• TASK REQUIREMENTS:
Take the lines of the data below from the very first through the line containing "-#Energias Pares" and output them exactly, pictures excluded.
--- GIVEN ENTRIES Enclosed Below ---
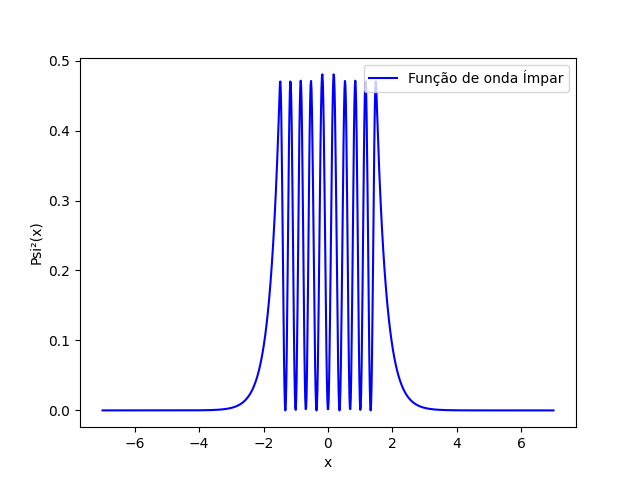
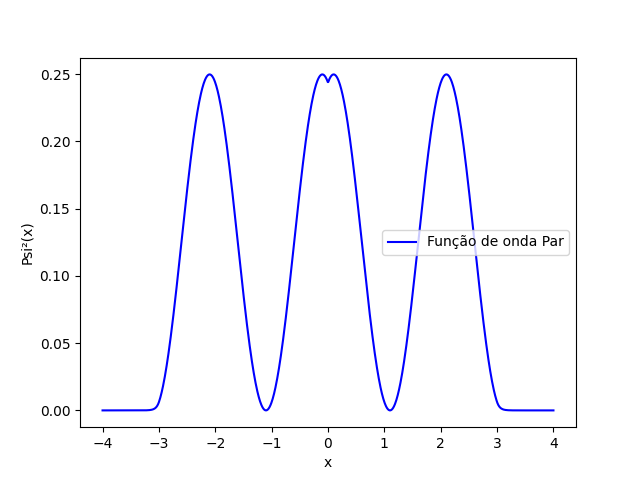
Função concatenate agora  no módulo de energia

diff --git a/dwell/dwell_analytic.py b/dwell/dwell_analytic.py
@@ -5,6 +5,7 @@ import sys
 import numpy as np
 from scipy.integrate import quad
 from scipy import optimize
+from Eig_E import finder_roots
 import warnings 
 
 warnings.simplefilter("ignore", np.ComplexWarning) #A função quad dá warnings quando o número é real porem do tipo n + 0j, onde n é real.
@@ -32,6 +33,8 @@ n = float(config['delta']['n'])
 a = float(config['poco']['a'])
 L = float(config['poco']['L'])
 
+#Print para eigen_function.py
+
 if not __name__ == '__main__':
     print("......PARÂMETROS DA ROTINA...... \n")
     print("mass............................... %f\n" % mass)
@@ -42,22 +45,13 @@ if not __name__ == '__main__':
     print("L............................... %f\n" % L)
 
 
-
 # +-------------------------------+
 # |       ENERGIAS PRÓPRIAS       |
 # +-------------------------------+
 
 
-#Energias Pares
-E_p = np.loadtxt('../dwell/dat/eig_energy_p.txt')
-#print('Energias Pares \n',E_p)
-
-#Energias Ímpares
-E_i = np.loadtxt('../dwell/dat/eig_energy_i.txt')
-#print('\n Energias Ímpares \n',E_i)
-
 #Energias Totais
-E_t = np.sort(np.concatenate((E_p, E_i)))
+E_t = np.loadtxt('../dwell/dat/eig_energy_total.txt')
 #print(E_t)
 
 # +-------------------------------+
@@ -75,6 +69,7 @@ if n_quantico <= 0 or n_quantico > len(E_t):
     print("Insira valores para n_quantico entre 1 e ",len(E_t)," e tente novamente")
     sys.exit()
 
+
 # +-------------------------------+
 # |   EQUAÇÕES Q_1 , Q_2 , Q_3    |
 # +-------------------------------+
@@ -82,8 +77,6 @@ if n_quantico <= 0 or n_quantico > len(E_t):
 q_1 = np.sqrt((2*mass*(V_D-V_B+E_t)/h_bar**2)+0j)[n_quantico - 1]
 q_2 = np.sqrt((2*mass*(V_D+E_t))/h_bar**2)[n_quantico - 1]
 q_3 = np.sqrt((2*mass*E_t)/h_bar**2+0j)[n_quantico - 1]
-
-
 
 
 # +-------------------------------+
@@ -118,11 +111,11 @@ F = -((q_2)*np.cos(sigma_2_pos-delta)-np.abs(q_3)*np.sin(sigma_2_pos-delta))/(2*
 #Condicional para n_quantico Par
 if not paridade == 0:
     A = (np.sin(sigma_2_neg-delta)*np.cos(sigma_1)-q_2/q_1*np.cos(sigma_2_neg-delta)*np.sin(sigma_1))
-
+    #print(A)
 #Condicional para n_quantico Ímpar    
 else:
     B = (np.sin(sigma_2_neg - delta)*np.sin(sigma_1)+(q_2/q_1)*np.cos(sigma_2_neg - delta)*np.cos(sigma_1))
-    
+    #print(B)
     
 # +-------------------------------+
 # |         NORMALIZAÇÃO          |
@@ -160,9 +153,11 @@ def normal_constant(H):
     return H**2*(int_1 + int_2 + int_3) - 0.5
 
 #Solução para H negativo
-root = optimize.brentq(normal_constant,-1,-0.01)
+#root = optimize.brentq(normal_constant,-1,-0.01)
+root = finder_roots.find_roots(normal_constant,-2,0,1000000)
 
-print(root)
+if __name__ == '__main__':
+    print('Constante H:',root)
 
 # +-------------------------------+
 # |  FUNÇÕES DE ONDA POR REGIÃO   |

diff --git a/dwell/Eig_E/eig_energy.py b/dwell/Eig_E/eig_energy.py
@@ -41,12 +41,7 @@ def func_even(E):
     f_2 = np.real((sigma_1*np.tan(sigma_1)))
     return f_1 - f_2
 
-# Salva as Energias respectivas
-
-E_p = [finder_roots.find_roots(func_even,-V_D+0.01,-0.01,1000)]
-np.savetxt("../dat/eig_energy_p.txt",E_p[0])
-if __name__ == '__main__':
-    print('\nEnergias Pares: \n',E_p)
+E_p = [finder_roots.find_roots(func_even,-V_D+0.01,-1e-5,1000)][0]
 
 # Energia Ímpar:
 
@@ -62,12 +57,22 @@ def func_odd(E):
     f_2 = np.real((sigma_1*1/(np.tan(sigma_1))))
     return f_1 + f_2
 
-# Salva as Energias respectivas
+E_i = [finder_roots.find_roots(func_odd,-V_D+0.01,-1e-5,1000)][0]
 
-E_i = [finder_roots.find_roots(func_odd,-V_D+0.01,-0.01,1000)]
-np.savetxt("../dat/eig_energy_i.txt",E_i[0])
+#Energias totais em ordem crescente
+
+E_t = np.sort(np.concatenate((E_p, E_i)), axis=None)
+
+#Salva as energias concatenadas entre pares e ímpares
+
+np.savetxt("../dat/eig_energy_total.txt",E_t)
+
 if __name__ == '__main__':
-    print('\n Energias Ímpares: \n',E_i)
+    print('\n Energias Totais')
+    print(E_t)
+    print('\n Níveis de Energia: ',len(E_t))
+
+    
       
 
 #EOF

diff --git a/dwell/Eig_E/finder_roots.py b/dwell/Eig_E/finder_roots.py
@@ -8,7 +8,7 @@ import numpy as np
 def zbrak(func,xmin,xmax,nsteps):
 
     dx = abs(xmax-xmin)/nsteps # Define a largura do passo
-    ds = dx/4 # Caso a raiz esteja exatamente sobre o intervalo ele gera um pequeno deslocamnto ds
+    ds = dx/8 # Caso a raiz esteja exatamente sobre o intervalo ele gera um pequeno deslocamnto ds
 
 
     a = xmin
@@ -59,7 +59,7 @@ def find_roots(func,x1,x2,ndiv):
         #   Essa parte do código faz o teste se a raíz encontrada é de fato uma raíz da equação
         root_test = func(root)
         if abs(root_test)<1E-9:
-             #print(root_test) # Teste para verificar se o valor encontrado é uma função, desative o comentário para funcionar
+             #print(root_test) # Teste para verificar se o valor encontrado é uma raíz, desative o comentário para funcionar
              roots.append([root])
         m+=1
 

diff --git a/dwell/eigen_function.py b/dwell/eigen_function.py
@@ -26,7 +26,7 @@ if not paridade == 0:
 else:
     print('Função de onda Ímpar para n = ',n_quantico)
 
-t=np.linspace(-7,7,1000)
+t=np.linspace(-2*L,2*L,1000)
 plt.plot(t, np.array(list(map(psi_n, t)))**2,"b-")      #Elevar ao quadrado
 plt.ylabel('Psi²(x)')
 plt.xlabel('x')
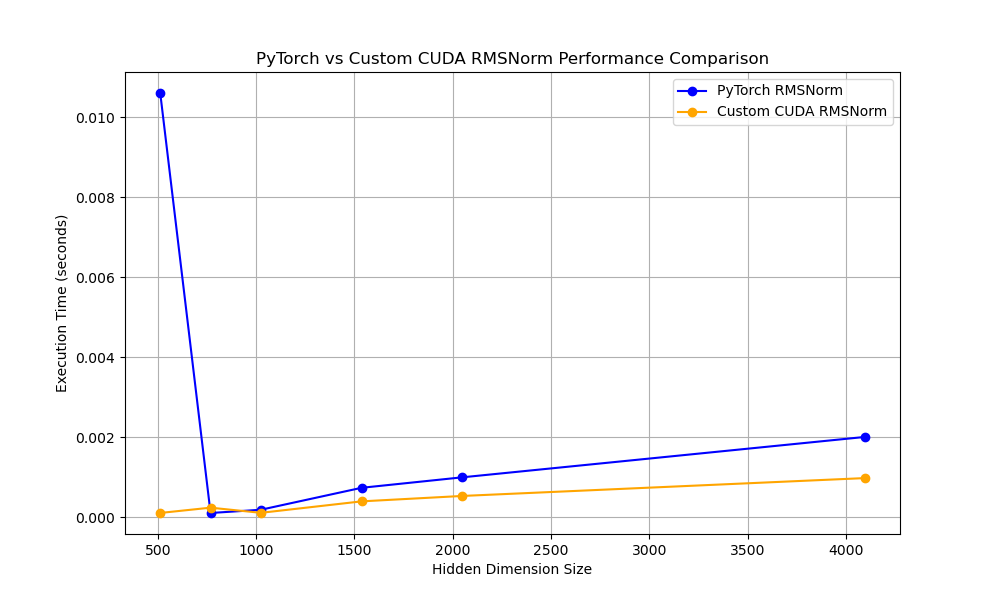
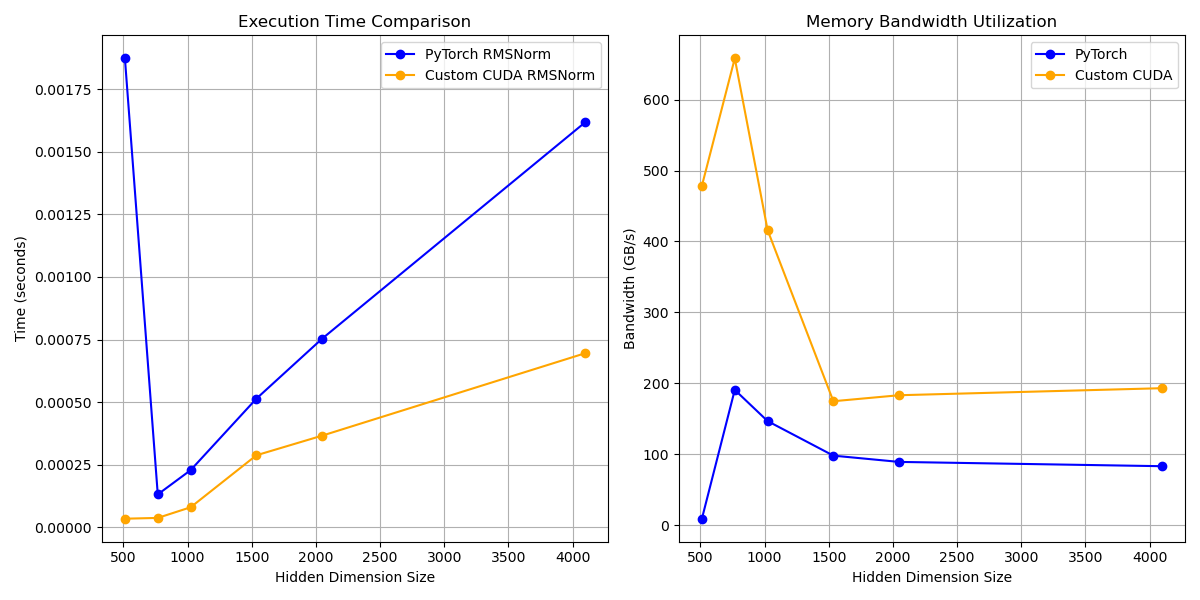
Added bandwidth benchmark test

diff --git a/day02/test.py b/day02/test.py
@@ -61,6 +61,10 @@ pytorch_times = []
 custom_times = []
 sizes = []
 
+# 在初始化列表后添加带宽存储列表
+pytorch_bandwidth = []
+custom_bandwidth = []
+
 for size in tensor_sizes:
     print("=" * 50)
     print(f"Testing size: {size}")
@@ -122,27 +126,49 @@ for size in tensor_sizes:
     custom_times.append(custom_time)
     sizes.append(size[0] * size[1])  # 存储元素总数
 
+    # 新增带宽计算部分
+    # 计算数据量（单位：GB）
+    # 输入数据量 + 输出数据量（假设都是float16）
+    data_size_gb = (input_tensor.numel() * 2 * 2) / 1e9  # 2 bytes per float16, 2表示输入+输出
+    
+    # 计算带宽（GB/s）
+    pytorch_bw = data_size_gb / pytorch_time
+    custom_bw = data_size_gb / custom_time
+    
+    # 存储带宽数据
+    pytorch_bandwidth.append(pytorch_bw)
+    custom_bandwidth.append(custom_bw)
+    
+    # 在输出中添加带宽信息
+    print(f"PyTorch bandwidth: {pytorch_bw:.2f} GB/s")
+    print(f"Custom CUDA bandwidth: {custom_bw:.2f} GB/s")
+
 if __name__ == "__main__":
-    # 在代码末尾添加以下绘图代码
-    plt.figure(figsize=(10, 6))
+    # 修改后的绘图代码
+    plt.figure(figsize=(12, 6))
 
-    # 绘制 PyTorch 实现的时间曲线
+    # 时间对比子图
+    plt.subplot(1, 2, 1)
     plt.plot([size[1] for size in tensor_sizes], pytorch_times, 'o-', label='PyTorch GELU', color='blue')
-
-    # 绘制自定义 CUDA 实现的时间曲线
     plt.plot([size[1] for size in tensor_sizes], custom_times, 'o-', label='Custom CUDA GELU', color='orange')
-
-    # 添加图表元素
-    plt.title('PyTorch vs Custom CUDA GELU Performance Comparison')
+    plt.title('Execution Time Comparison')
     plt.xlabel('Hidden Dimension Size')
-    plt.ylabel('Execution Time (seconds)')
-    plt.grid(True, which="both", ls="-")
+    plt.ylabel('Time (seconds)')
+    plt.grid(True)
     plt.legend()
 
-    # 保存图表
-    plt.savefig('./rmsnorm_performance_comparison.png')
+    # 带宽对比子图
+    plt.subplot(1, 2, 2)
+    plt.plot([size[1] for size in tensor_sizes], pytorch_bandwidth, 'o-', label='PyTorch', color='blue')
+    plt.plot([size[1] for size in tensor_sizes], custom_bandwidth, 'o-', label='Custom CUDA', color='orange')
+    plt.title('Memory Bandwidth Utilization')
+    plt.xlabel('Hidden Dimension Size')
+    plt.ylabel('Bandwidth (GB/s)')
+    plt.grid(True)
+    plt.legend()
 
-    # 显示图表
+    plt.tight_layout()
+    plt.savefig('./gelu_performance_comparison.png')
     plt.show()
 
 

diff --git a/day01/vec_RMSnorm/test.py b/day01/vec_RMSnorm/test.py
@@ -66,6 +66,9 @@ pytorch_times = []
 custom_times = []
 sizes = []
 
+# 在初始化列表后添加带宽存储列表
+pytorch_bandwidth = []
+custom_bandwidth = []
 
 for size in tensor_sizes:
     print("=" * 50)
@@ -133,6 +136,21 @@ for size in tensor_sizes:
     custom_times.append(custom_time)
     sizes.append(size[0] * size[1])  # 存储元素总数
 
+    # 计算数据量（单位：GB）
+    # 输入数据量 + 输出数据量（假设都是float32）
+    data_size_gb = (input_tensor.numel() * 4 * 2) / 1e9  # 4 bytes per float32, 2表示输入+输出
+    
+    # 计算带宽（GB/s）
+    pytorch_bw = data_size_gb / pytorch_time
+    custom_bw = data_size_gb / custom_time
+    
+    # 存储带宽数据
+    pytorch_bandwidth.append(pytorch_bw)
+    custom_bandwidth.append(custom_bw)
+    
+    # 在输出中添加带宽信息
+    print(f"PyTorch bandwidth: {pytorch_bw:.2f} GB/s")
+    print(f"Custom CUDA bandwidth: {custom_bw:.2f} GB/s")
 
 # 测试代码
 def test_rms_norm():
@@ -145,23 +163,28 @@ if __name__ == "__main__":
     test_rms_norm()
 
 # 在代码末尾添加以下绘图代码
-plt.figure(figsize=(10, 6))
+plt.figure(figsize=(12, 6))
 
-# 绘制 PyTorch 实现的时间曲线
+# 时间对比子图
+plt.subplot(1, 2, 1)
 plt.plot([size[1] for size in tensor_sizes], pytorch_times, 'o-', label='PyTorch RMSNorm', color='blue')
-
-# 绘制自定义 CUDA 实现的时间曲线
 plt.plot([size[1] for size in tensor_sizes], custom_times, 'o-', label='Custom CUDA RMSNorm', color='orange')
-
-# 添加图表元素
-plt.title('PyTorch vs Custom CUDA RMSNorm Performance Comparison')
+plt.title('Execution Time Comparison')
 plt.xlabel('Hidden Dimension Size')
-plt.ylabel('Execution Time (seconds)')
-plt.grid(True, which="both", ls="-")
+plt.ylabel('Time (seconds)')
+plt.grid(True)
 plt.legend()
 
-# 保存图表
-plt.savefig('./rmsnorm_performance_comparison.png')
+# 带宽对比子图
+plt.subplot(1, 2, 2)
+plt.plot([size[1] for size in tensor_sizes], pytorch_bandwidth, 'o-', label='PyTorch', color='blue')
+plt.plot([size[1] for size in tensor_sizes], custom_bandwidth, 'o-', label='Custom CUDA', color='orange')
+plt.title('Memory Bandwidth Utilization')
+plt.xlabel('Hidden Dimension Size')
+plt.ylabel('Bandwidth (GB/s)')
+plt.grid(True)
+plt.legend()
 
-# 显示图表
+plt.tight_layout()
+plt.savefig('./rmsnorm_performance_comparison.png')
 plt.show()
--- End of Enclosed GIVEN ENTRIES ---
• FINISHED TASK:
Função concatenate agora  no módulo de energia

diff --git a/dwell/dwell_analytic.py b/dwell/dwell_analytic.py
@@ -5,6 +5,7 @@ import sys
 import numpy as np
 from scipy.integrate import quad
 from scipy import optimize
+from Eig_E import finder_roots
 import warnings 
 
 warnings.simplefilter("ignore", np.ComplexWarning) #A função quad dá warnings quando o número é real porem do tipo n + 0j, onde n é real.
@@ -32,6 +33,8 @@ n = float(config['delta']['n'])
 a = float(config['poco']['a'])
 L = float(config['poco']['L'])
 
+#Print para eigen_function.py
+
 if not __name__ == '__main__':
     print("......PARÂMETROS DA ROTINA...... \n")
     print("mass............................... %f\n" % mass)
@@ -42,22 +45,13 @@ if not __name__ == '__main__':
     print("L............................... %f\n" % L)
 
 
-
 # +-------------------------------+
 # |       ENERGIAS PRÓPRIAS       |
 # +-------------------------------+
 
 
-#Energias Pares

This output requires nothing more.